Turning back the clock;Books

22nd October 1999 at 01:00
CLOCK THIS. By Trevor Baylis. Headline. pound;18.99.

The inventor of the clockwork radio is well known to TES readers. We have reported more than once on his passionate beliefs about the failures of education: that schools do little to nurture creativity in science and engineering, and that even where there are displays of genuine inventiveness - in engineering competitions for young people, for example - participants are unprotected against the loss of their potentially lucrative rights as inventors.

Unsurprisingly, he uses his autobiography to reassert his views, and to suggest a way forward, through his planned "Academy of Invention". All this, though, comes towards the end of the book - as indeed does the story of the clockwork radio itself. Before that we are treated to a fascinating tale of a life that began in north London in 1937.

All the expected ingredients are there - the Blitz, the search for bits of shrapnel, the potentially lethal games in bomb-ruined buildings. Later there was national service as a physical training instructor. And, all the time, we see the emergence of what my family would have called a "nankler" - someone who spends hours in a shed with a lathe and bits of metal and wire.

In a parallel development, Trevor became, by his teens, an international class swimmer. When he was held back from the very top by his slightness of build he went on to earn a living first as a stunt diver, then as a swimming pool salesman. He also organised underwater stunts for television - the simulated drowning of Peter Cook, for example, and an encounter between the Labour MP, Austin Mitchell, and a killer whale.

We learn of the dark side in his life, too: how as a small boy he was sexually abused by a priest, an episode that still stirs him to anger.

This is a good, one-sitting read - a warm and sometimes hilarious account of the life of a kind-hearted and genuinely funny man.
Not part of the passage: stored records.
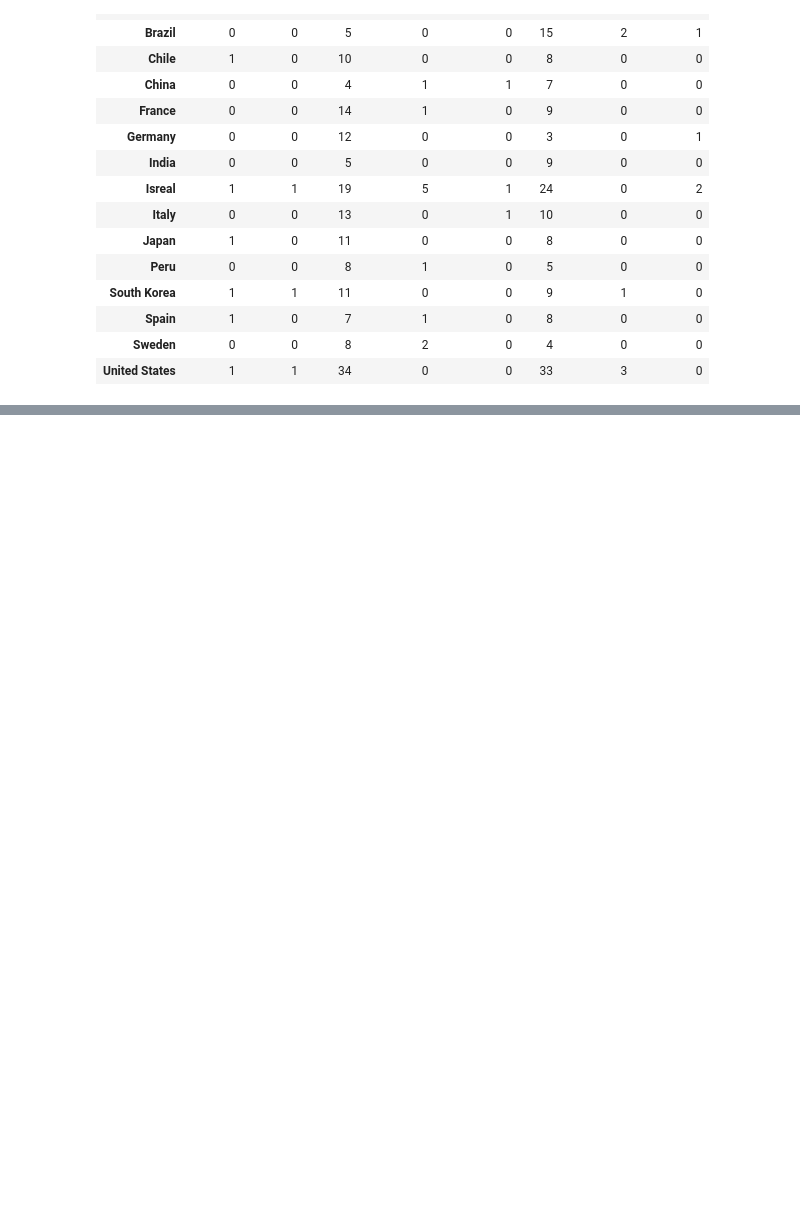
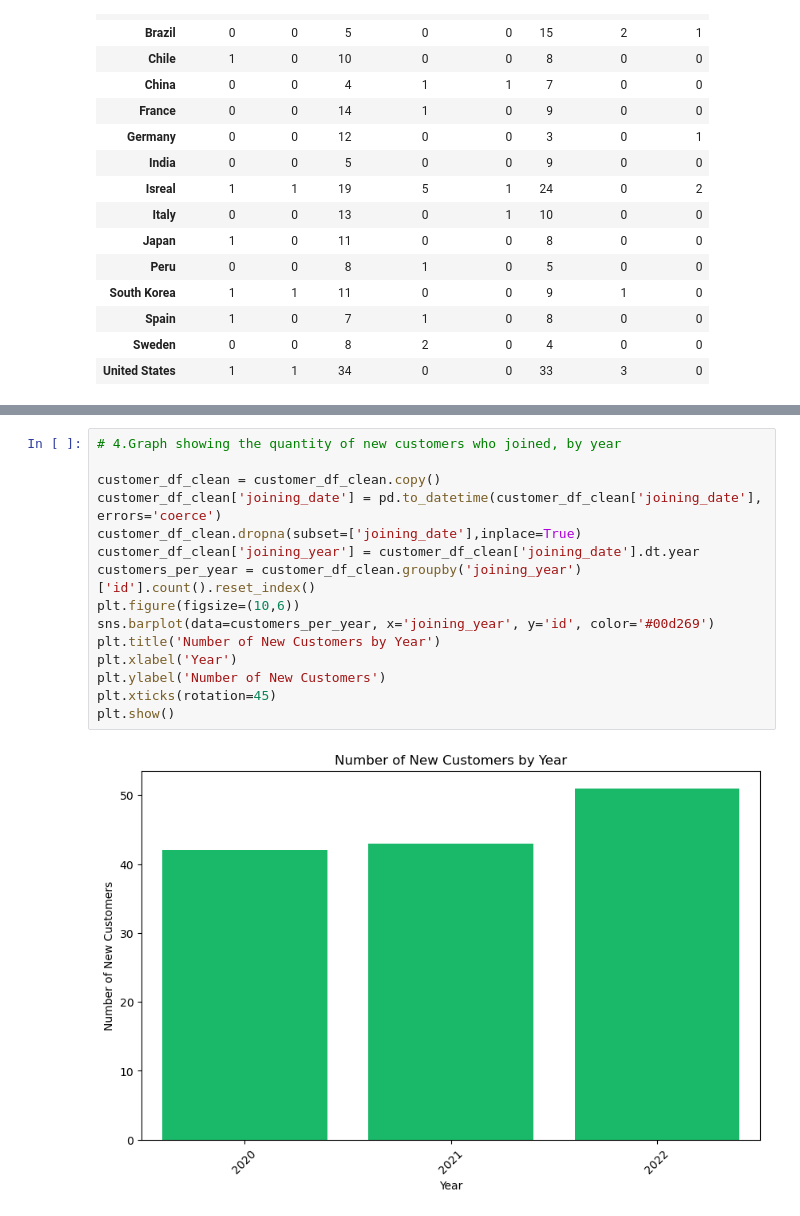
Before and after one commit to ShaniStaretz-ai/dataScience-14-May-25-Exam-b, a Jupyter notebook: Question2.ipynb, the cells around one changed output, grey strips where cells are left out. Drawn from its saved outputs; the diff is of its cells as text; blank space fills up the shorter version.

```diff
--- a/Question2.ipynb
+++ b/Question2.ipynb
@@ -99,0 +127,17 @@ pd.pivot_table(
+# %%
+# 4.Graph showing the quantity of new customers who joined, by year
+
+customer_df_clean = customer_df_clean.copy()
+customer_df_clean['joining_date'] = pd.to_datetime(customer_df_clean['joining_date'], errors='coerce')
+customer_df_clean.dropna(subset=['joining_date'],inplace=True)
+customer_df_clean['joining_year'] = customer_df_clean['joining_date'].dt.year
+customers_per_year = customer_df_clean.groupby('joining_year')['id'].count().reset_index()
+plt.figure(figsize=(10,6))
+sns.barplot(data=customers_per_year, x='joining_year', y='id', color='#00d269')
+plt.title('Number of New Customers by Year')
+plt.xlabel('Year')
+plt.ylabel('Number of New Customers')
+plt.xticks(rotation=45)
+plt.show()
+# %% [output]
+[figure, added]
```
Also changed, not shown: parts of 7 cells of this notebook, 1 other file.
He's undoubtedly wealthy now, as the result of an invention that is enriching the lives of thousands, and it couldn't have happened to a nicer bloke.

Log-in as an existing print or digital subscriber

Forgotten your subscriber ID?


To access this content and the full TES archive, subscribe now.

View subscriber offers


Get TES online and delivered to your door – for less than the price of a coffee

Save 33% off the cover price with this great subscription offer. Every copy delivered to your door by first-class post, plus full access to TES online and the TES app for just £1.90 per week.
Subscribers also enjoy a range of fantastic offers and benefits worth over £270:

  • Discounts off TES Institute courses
  • Access over 200,000 articles in the TES online archive
  • Free Tastecard membership worth £79.99
  • Discounts with Zipcar, Buyagift.com, Virgin Wines and other partners
Order your low-cost subscription today